▶ **Exercise**
Filter the entries for lines with the word "False".

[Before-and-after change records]
● ● ● ● ●
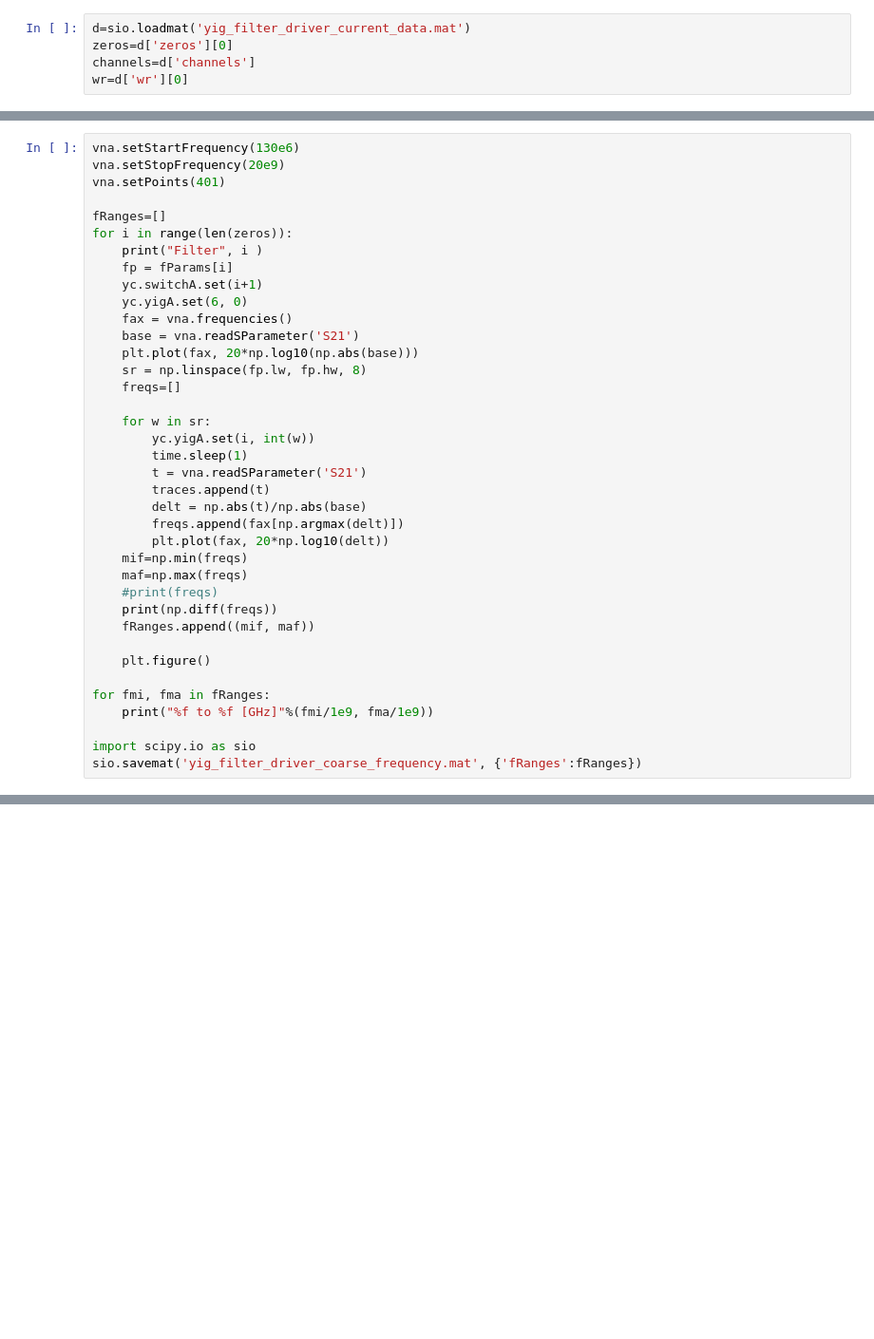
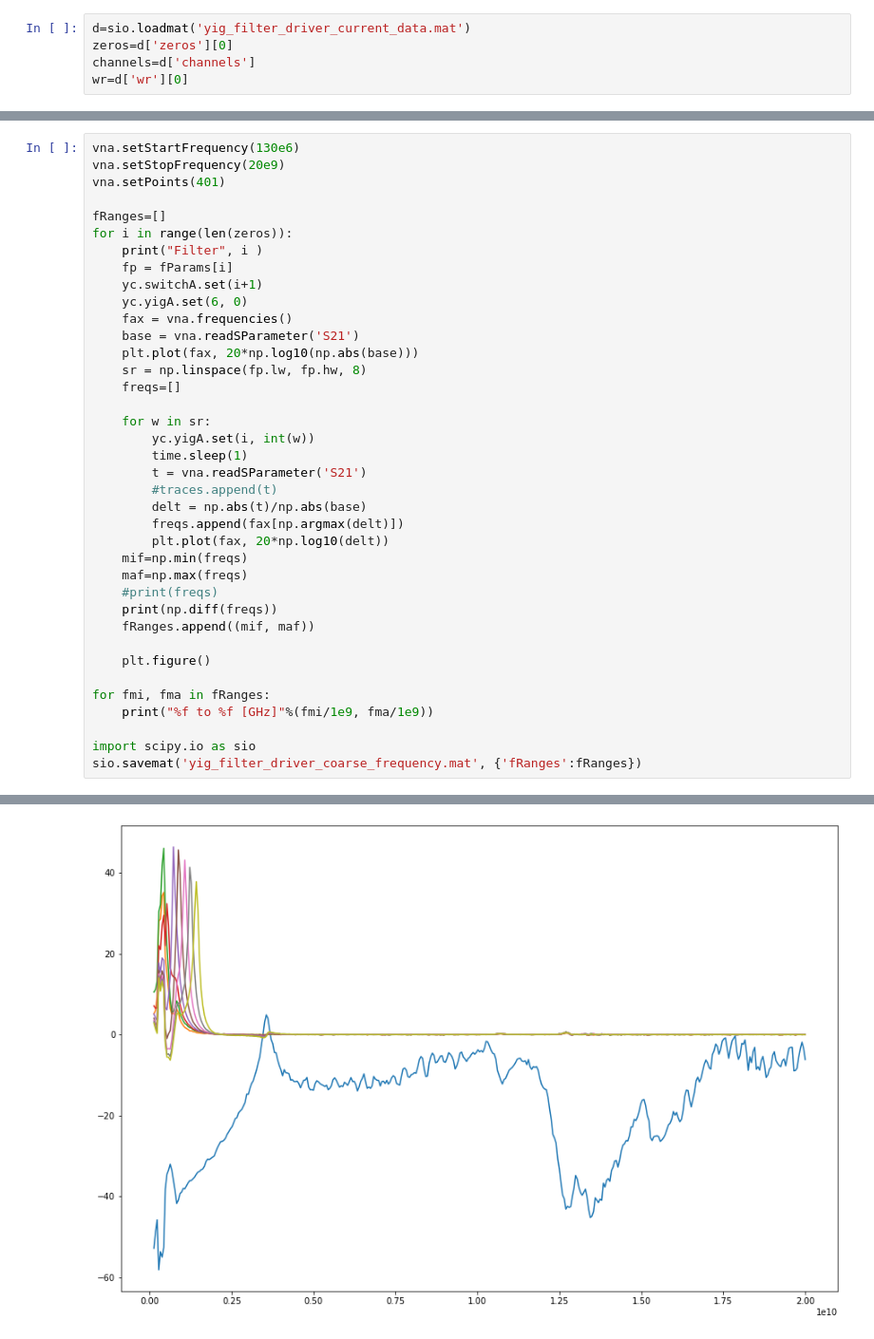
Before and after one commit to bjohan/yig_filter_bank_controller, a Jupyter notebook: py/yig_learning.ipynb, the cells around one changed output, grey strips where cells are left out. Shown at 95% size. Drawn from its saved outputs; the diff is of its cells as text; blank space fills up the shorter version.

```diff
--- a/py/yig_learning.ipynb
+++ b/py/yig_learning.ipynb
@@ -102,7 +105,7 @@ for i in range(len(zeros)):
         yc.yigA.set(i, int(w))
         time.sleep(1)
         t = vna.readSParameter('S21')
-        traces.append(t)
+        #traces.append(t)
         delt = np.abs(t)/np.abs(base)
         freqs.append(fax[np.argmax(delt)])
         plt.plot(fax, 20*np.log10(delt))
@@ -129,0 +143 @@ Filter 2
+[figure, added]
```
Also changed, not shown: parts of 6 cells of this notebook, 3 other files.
● ● ● ● ●
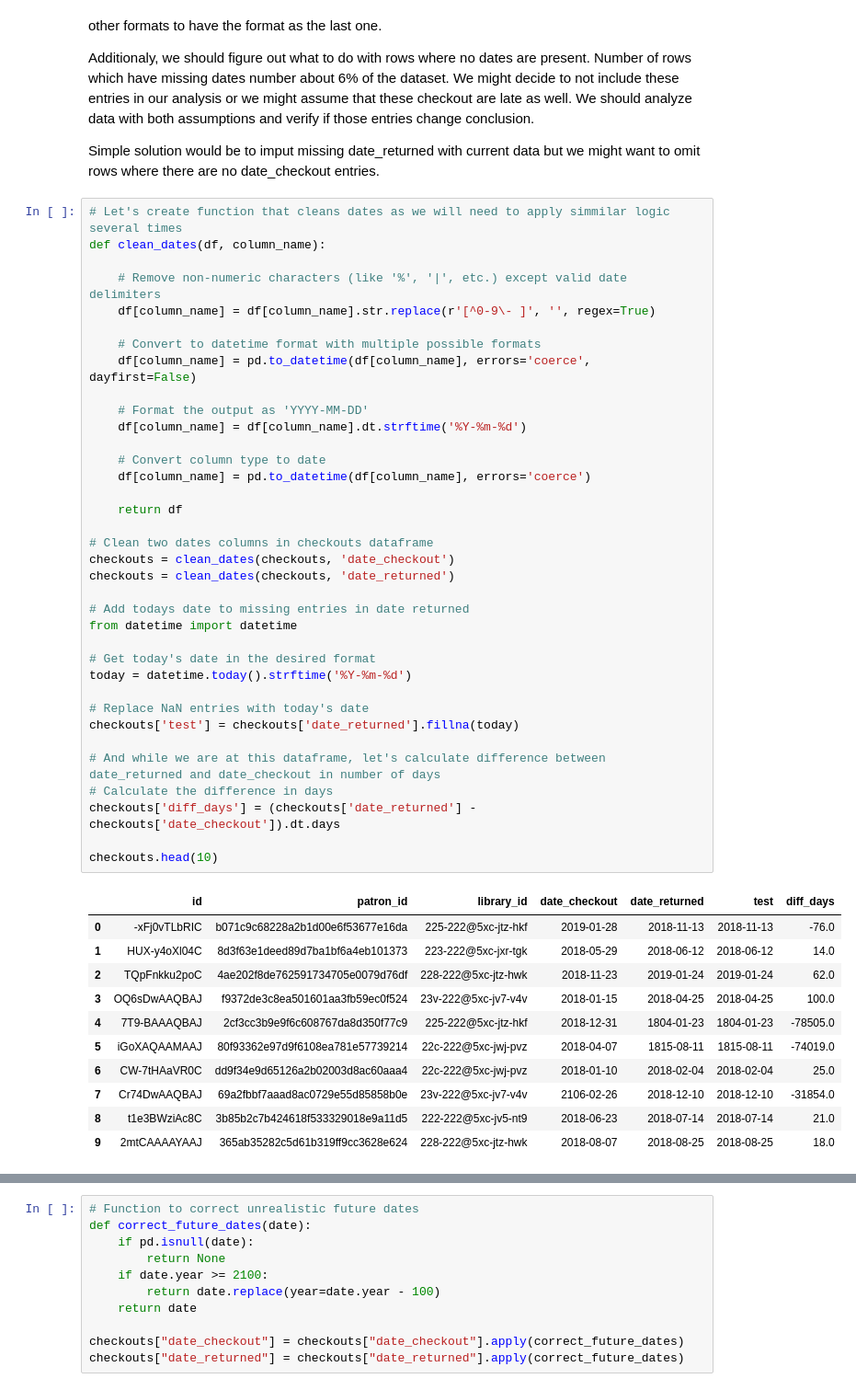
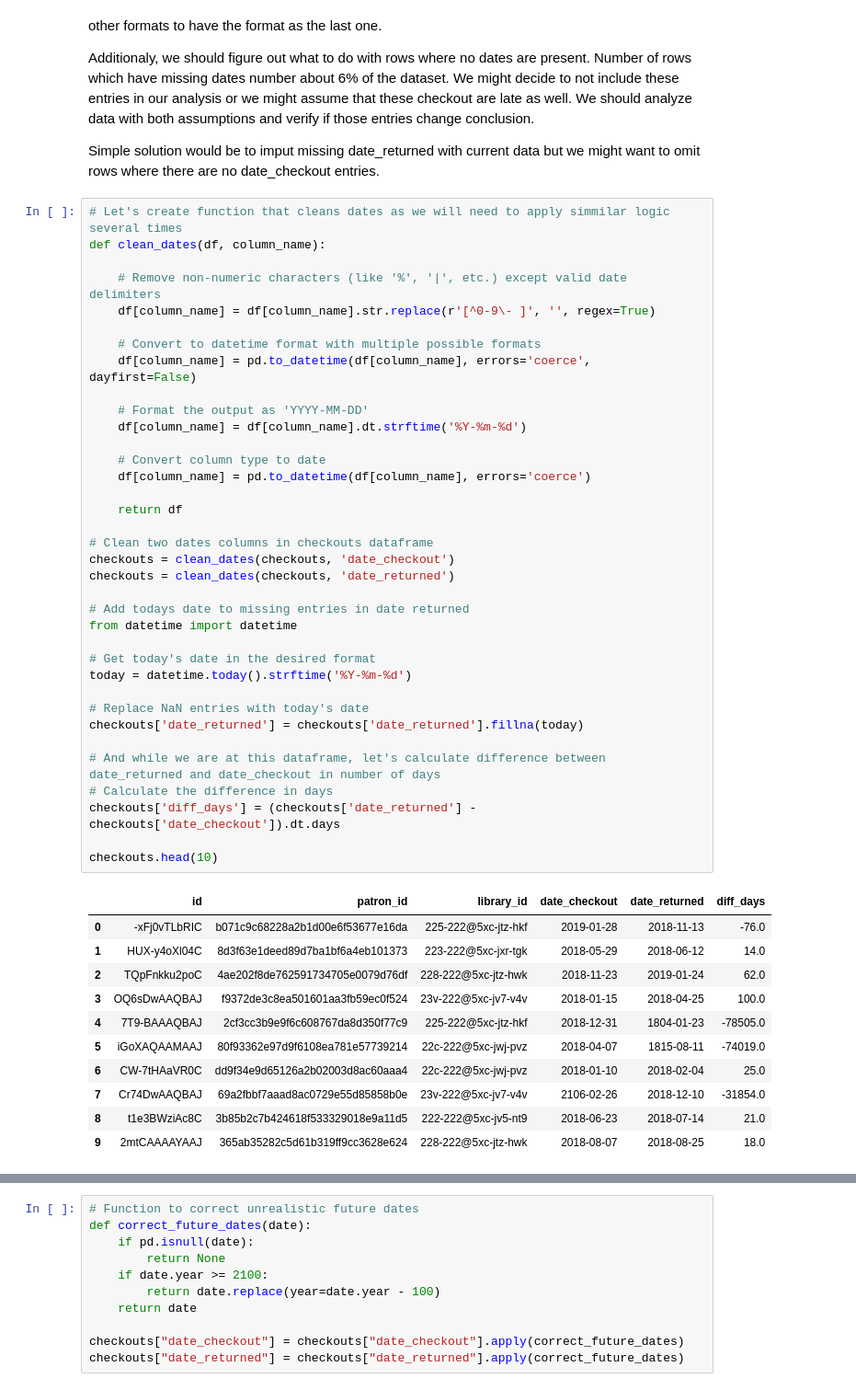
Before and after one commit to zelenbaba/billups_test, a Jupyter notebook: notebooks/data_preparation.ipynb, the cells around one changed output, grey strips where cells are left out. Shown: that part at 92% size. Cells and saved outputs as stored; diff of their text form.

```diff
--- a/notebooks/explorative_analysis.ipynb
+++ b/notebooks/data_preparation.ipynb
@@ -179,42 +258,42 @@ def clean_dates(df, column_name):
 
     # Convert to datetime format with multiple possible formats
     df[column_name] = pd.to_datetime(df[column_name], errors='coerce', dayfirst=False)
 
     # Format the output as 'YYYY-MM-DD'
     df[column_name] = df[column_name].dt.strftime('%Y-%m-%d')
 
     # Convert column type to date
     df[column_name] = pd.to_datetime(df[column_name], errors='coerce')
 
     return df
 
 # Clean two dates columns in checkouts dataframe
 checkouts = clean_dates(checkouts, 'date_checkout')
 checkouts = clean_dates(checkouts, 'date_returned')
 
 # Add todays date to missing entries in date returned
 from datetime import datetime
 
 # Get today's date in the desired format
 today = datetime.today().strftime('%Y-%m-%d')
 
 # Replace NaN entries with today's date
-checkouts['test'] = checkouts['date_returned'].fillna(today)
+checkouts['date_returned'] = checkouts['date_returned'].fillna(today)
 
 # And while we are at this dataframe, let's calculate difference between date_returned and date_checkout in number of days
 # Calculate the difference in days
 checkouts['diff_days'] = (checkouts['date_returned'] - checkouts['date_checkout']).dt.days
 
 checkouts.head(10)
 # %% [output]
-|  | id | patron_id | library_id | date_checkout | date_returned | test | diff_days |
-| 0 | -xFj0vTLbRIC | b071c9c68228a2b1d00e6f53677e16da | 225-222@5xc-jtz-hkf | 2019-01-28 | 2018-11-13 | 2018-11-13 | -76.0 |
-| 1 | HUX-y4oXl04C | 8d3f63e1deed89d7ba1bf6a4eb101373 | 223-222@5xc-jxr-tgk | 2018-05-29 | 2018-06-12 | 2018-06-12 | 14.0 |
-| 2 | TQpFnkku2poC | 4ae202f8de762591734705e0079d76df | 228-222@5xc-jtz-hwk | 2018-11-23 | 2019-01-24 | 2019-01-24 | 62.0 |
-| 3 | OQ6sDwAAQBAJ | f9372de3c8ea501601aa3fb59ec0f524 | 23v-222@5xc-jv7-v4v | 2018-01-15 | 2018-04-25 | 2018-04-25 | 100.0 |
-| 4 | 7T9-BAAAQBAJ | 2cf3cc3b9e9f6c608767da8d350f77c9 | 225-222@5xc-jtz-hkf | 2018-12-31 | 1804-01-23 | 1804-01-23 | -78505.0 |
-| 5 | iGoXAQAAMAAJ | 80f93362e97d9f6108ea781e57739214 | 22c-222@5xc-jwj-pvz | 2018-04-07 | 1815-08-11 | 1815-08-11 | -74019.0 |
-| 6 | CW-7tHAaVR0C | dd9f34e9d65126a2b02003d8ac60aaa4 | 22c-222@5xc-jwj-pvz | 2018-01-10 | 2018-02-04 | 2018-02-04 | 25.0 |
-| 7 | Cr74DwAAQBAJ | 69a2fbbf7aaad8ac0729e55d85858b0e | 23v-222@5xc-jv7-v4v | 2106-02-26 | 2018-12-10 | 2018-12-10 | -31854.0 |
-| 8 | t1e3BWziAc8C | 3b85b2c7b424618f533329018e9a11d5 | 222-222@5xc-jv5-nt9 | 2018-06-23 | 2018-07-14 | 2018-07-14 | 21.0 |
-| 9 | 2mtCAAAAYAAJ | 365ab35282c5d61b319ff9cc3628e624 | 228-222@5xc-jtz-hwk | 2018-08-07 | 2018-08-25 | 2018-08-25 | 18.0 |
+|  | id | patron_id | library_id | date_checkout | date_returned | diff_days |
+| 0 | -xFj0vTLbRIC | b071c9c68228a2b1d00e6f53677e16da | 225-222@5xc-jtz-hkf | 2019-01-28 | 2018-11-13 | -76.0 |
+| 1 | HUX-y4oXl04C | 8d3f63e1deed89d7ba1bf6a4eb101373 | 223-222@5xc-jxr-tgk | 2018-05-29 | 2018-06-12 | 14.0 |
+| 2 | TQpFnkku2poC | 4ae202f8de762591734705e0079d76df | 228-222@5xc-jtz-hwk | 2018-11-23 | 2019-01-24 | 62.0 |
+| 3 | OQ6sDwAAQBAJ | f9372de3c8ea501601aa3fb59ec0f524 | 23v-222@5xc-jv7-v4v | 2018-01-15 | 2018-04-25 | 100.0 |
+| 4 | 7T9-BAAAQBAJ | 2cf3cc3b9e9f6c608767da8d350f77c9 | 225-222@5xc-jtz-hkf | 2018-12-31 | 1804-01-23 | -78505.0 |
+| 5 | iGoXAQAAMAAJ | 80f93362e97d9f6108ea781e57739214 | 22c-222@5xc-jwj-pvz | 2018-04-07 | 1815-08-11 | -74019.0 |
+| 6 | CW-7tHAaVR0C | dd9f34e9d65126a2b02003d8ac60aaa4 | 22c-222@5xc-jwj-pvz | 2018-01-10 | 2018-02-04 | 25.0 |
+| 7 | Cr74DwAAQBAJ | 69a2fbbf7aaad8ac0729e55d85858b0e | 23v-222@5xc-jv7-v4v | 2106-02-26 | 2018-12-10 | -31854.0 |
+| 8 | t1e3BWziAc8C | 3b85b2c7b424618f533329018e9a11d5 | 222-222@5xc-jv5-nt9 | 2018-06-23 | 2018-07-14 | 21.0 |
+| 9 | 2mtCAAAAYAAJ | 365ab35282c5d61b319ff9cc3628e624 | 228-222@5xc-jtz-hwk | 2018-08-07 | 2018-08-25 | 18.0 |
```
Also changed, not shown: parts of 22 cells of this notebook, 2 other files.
● ● ● ● ●
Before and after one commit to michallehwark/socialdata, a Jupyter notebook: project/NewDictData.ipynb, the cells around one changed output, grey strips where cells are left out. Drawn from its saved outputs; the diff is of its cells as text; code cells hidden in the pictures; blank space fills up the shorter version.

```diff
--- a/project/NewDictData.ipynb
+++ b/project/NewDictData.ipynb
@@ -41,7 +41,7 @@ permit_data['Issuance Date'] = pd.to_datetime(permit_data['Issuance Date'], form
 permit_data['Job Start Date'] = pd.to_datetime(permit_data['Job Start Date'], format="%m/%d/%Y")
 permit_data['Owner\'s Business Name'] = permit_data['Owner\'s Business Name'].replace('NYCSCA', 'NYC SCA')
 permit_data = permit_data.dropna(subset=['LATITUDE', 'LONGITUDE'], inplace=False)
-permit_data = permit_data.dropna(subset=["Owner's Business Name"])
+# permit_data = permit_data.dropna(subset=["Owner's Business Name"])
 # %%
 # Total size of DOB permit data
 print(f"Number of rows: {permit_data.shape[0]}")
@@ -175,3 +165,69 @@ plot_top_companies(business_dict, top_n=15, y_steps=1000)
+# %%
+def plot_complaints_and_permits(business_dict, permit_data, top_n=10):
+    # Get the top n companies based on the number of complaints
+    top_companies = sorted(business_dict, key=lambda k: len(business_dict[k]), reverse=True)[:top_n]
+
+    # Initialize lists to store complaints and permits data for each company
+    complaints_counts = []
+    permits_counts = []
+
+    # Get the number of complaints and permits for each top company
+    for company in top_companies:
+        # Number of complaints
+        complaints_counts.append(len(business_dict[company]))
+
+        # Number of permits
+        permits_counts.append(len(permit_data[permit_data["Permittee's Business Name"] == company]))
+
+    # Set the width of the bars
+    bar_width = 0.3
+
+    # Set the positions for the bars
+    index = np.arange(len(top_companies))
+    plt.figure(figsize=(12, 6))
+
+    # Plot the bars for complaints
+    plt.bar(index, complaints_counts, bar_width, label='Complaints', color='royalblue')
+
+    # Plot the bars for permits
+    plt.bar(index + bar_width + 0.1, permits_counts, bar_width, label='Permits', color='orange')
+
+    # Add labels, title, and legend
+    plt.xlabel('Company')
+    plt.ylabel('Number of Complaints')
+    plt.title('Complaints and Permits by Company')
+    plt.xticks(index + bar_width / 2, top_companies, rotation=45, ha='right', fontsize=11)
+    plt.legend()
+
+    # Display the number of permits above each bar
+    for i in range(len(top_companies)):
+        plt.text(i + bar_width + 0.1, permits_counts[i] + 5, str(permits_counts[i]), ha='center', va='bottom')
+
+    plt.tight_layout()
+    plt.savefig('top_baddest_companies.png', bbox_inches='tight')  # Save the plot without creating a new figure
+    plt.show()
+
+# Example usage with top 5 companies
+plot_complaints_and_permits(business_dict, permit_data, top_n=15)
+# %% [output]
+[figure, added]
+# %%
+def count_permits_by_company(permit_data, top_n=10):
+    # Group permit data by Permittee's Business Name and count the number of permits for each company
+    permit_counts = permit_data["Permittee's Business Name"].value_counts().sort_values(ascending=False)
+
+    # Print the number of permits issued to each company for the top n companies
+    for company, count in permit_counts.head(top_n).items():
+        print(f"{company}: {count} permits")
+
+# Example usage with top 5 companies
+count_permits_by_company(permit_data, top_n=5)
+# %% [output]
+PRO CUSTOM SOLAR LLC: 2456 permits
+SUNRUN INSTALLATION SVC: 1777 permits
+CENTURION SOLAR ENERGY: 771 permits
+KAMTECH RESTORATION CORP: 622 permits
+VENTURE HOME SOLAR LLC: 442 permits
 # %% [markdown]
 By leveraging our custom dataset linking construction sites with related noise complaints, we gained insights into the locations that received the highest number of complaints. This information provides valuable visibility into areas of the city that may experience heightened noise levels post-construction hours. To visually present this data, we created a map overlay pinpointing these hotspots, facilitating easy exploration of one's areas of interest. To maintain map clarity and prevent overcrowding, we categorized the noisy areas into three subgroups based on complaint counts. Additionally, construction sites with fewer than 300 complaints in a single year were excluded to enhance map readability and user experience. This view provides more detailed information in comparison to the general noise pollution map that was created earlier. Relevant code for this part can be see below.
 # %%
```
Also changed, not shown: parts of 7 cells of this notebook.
● ● ● ● ●
▶ **Response**
     df[column_name] = pd.to_datetime(df[column_name], errors='coerce', dayfirst=False)
 permit_data = permit_data.dropna(subset=['LATITUDE', 'LONGITUDE'], inplace=False)
+    permit_counts = permit_data["Permittee's Business Name"].value_counts().sort_values(ascending=False)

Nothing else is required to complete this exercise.